My first order of business, after becoming familiar with the code base, was to work on logging. When I started learning Go, I wrote a logging library (I even bloged about it), and using this library has allowed us to "get serious about logging." While it was a long play, we now have highly structured logging which has allowed the entire logging system to become a centerpiece in our observably story, and we've been able to use centralized log aggregation services (and even shop around!) As our deployment grows, centralized logging is the thing that has kept everything together.

Recently, I've been focusing on how the application handles "offline" or background work. Historically the application has had a number of loosely coupled "cron-job" like operations that all happened on single machine at a regular interval. I'm focusing on how to move these systems into more tightly coupled, event-driven operations that can be distributed to a larger cluster of machines. Amboy is a big part of this, but there have been other changes related to this project.

On the horizon, I'm also starting to think about how to reduce the cost of exposing data and operations to clients and users in a way that's lightweight and flexible, and relatively inexpensive for developer time. Right now there's a lot of technical debt, a myriad of different ways to describe interfaces, and inconsistent client coverage. Nothing insurmountable, but definitely the next frontier of growing pains.


The theme here is "how do we take an application that works and does something really cool," and turn it into a robust piece of software that can both scale as needs grown, but also provide a platform for developing new features with increasing levels of confidence, stability, and speed.

The conventional wisdom is that it's easy to build features fast-and-loose without a bunch of infrastructure, and that as you scale the speed of feature development slows down. I'm pretty convinced that this is untrue and am excited to explore the ways that improved common infrastructure can reduce the impact of this ossification and lead to more nimble and expansive feature development.

We'll see how it goes! And I hope to be able to find the time to write about it more here.

Deleuze and Grove

I've been reading, two books non-fiction intermittently in the last little bit: Andy Grove's High Output Management and Deleuze and Guatteri's What is Philosophy?. Not only is reading non-fiction somewhat novel for me, but I'm sorting delighting in the juxtaposition. And I'm finding both books pretty compelling.

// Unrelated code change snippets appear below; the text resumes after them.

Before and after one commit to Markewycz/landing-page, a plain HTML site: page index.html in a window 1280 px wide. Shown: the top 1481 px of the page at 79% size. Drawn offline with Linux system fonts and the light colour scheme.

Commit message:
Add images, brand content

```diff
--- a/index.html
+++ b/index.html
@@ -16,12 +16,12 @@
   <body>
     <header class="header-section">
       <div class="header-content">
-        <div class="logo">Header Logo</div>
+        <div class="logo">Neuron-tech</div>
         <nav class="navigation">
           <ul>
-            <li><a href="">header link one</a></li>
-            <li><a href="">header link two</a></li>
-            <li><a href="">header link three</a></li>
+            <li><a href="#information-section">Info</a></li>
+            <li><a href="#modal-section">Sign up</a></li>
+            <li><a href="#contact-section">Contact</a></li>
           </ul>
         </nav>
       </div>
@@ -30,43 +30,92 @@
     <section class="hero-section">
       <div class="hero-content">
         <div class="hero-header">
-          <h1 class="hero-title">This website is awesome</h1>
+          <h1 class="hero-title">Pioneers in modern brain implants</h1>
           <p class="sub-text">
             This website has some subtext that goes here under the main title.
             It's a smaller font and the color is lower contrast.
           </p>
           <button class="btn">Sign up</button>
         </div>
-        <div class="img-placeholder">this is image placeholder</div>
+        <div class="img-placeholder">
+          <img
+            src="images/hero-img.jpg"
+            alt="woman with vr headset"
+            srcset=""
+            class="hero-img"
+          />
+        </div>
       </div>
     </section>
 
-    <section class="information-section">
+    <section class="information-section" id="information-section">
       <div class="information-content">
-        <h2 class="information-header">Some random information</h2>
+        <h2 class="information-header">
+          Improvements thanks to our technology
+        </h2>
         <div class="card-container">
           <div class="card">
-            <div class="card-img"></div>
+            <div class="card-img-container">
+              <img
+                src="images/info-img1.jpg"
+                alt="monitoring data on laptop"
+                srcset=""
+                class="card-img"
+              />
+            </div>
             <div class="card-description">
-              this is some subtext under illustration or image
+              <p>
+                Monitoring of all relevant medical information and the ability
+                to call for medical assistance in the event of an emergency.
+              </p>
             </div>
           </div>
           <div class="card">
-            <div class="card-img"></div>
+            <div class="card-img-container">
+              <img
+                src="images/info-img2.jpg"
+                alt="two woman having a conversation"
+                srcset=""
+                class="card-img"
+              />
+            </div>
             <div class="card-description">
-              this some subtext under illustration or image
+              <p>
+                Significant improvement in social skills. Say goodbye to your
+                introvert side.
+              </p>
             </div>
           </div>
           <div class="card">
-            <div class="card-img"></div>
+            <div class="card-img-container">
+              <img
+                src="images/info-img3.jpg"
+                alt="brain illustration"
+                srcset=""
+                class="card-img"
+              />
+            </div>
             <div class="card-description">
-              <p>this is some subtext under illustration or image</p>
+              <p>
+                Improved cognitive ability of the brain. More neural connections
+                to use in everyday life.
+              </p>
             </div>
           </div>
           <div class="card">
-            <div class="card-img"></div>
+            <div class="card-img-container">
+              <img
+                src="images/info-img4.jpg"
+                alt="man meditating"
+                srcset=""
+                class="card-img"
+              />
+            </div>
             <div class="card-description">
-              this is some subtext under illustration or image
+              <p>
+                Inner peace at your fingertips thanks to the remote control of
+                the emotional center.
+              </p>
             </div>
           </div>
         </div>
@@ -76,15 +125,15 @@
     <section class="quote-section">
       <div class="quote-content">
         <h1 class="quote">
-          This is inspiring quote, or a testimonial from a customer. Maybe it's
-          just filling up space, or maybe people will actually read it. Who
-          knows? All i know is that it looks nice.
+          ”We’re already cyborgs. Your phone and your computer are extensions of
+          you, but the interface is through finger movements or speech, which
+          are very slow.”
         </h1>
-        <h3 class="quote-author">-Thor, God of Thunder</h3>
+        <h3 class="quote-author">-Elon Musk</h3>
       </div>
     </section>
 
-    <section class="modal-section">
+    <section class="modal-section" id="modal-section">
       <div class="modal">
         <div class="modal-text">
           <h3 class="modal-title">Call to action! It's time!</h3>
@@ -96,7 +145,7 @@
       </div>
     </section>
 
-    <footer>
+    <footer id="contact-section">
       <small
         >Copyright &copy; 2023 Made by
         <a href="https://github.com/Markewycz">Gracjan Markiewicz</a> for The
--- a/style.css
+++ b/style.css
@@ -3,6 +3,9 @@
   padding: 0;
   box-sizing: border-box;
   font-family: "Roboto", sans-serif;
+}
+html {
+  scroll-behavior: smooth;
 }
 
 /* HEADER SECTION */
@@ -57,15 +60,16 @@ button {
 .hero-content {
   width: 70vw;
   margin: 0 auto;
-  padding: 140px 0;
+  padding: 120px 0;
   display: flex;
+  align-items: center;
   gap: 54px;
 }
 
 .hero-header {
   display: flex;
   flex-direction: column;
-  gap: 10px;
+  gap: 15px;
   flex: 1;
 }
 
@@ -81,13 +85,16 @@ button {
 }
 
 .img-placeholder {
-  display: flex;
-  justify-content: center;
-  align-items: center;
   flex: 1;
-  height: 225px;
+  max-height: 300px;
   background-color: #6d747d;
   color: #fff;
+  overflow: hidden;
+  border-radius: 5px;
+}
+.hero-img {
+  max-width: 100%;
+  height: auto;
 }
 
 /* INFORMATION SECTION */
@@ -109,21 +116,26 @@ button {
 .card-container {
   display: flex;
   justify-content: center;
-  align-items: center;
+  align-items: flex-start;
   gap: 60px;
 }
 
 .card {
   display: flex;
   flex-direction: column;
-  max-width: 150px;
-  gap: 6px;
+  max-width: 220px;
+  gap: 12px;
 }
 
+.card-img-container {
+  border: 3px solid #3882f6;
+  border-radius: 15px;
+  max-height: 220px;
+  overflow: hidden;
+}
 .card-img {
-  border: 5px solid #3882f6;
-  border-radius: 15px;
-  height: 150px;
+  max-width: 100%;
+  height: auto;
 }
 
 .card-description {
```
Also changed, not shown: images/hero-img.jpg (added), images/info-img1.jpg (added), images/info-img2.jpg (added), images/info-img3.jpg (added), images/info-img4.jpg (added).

These are fundamentally materialist works. Grove's writing from his experience as a manager, but it's a book about organizing that focuses on personal and organizational effectiveness, with a lot of corporate high-tech company examples. But the fact that it's a high-tech company that works on actually producing things, means that he's thinking a lot about production and material constraints. It's particularly interesting because the discussion technology and management often lead to popular writing that's handwavey and abstract: this is not what Grove's book is in the slightest.

Deleuze is more complex, and Guatteri definitely tempers the materialism, though less in the case of What is Philosophy than the earlier books. Having said that, I think What is Philosophy is really an attempt to both justify philosophy in and for itself, but also to discuss the project of knowledge (concept) creation in material, mechanistic terms.

To be honest this is the thing that I find the most compelling about Deleuze in general: he's undeniably materialist in his outlook and approach, but but his work often--thanks to Guatteri, I think--focuses on issues central to non-materialist thought: interiority, subjectivity, experience, and identity. Without loosing the need to explore systems, mechanisms, and interfaces between and among related components and concepts.

I talked with a coworker about the fact that I've been reading both of these pieces together, and he said something to the effect of "yeah, Grove rambles a bunch but has a lot of good points, which is basically the same as Deleuze." Fair. I'd even go a bit further and say that these are both books, that are despite their specialized topics and focus, are really deep down books for everyone, and guides for being in the world.

Read them both.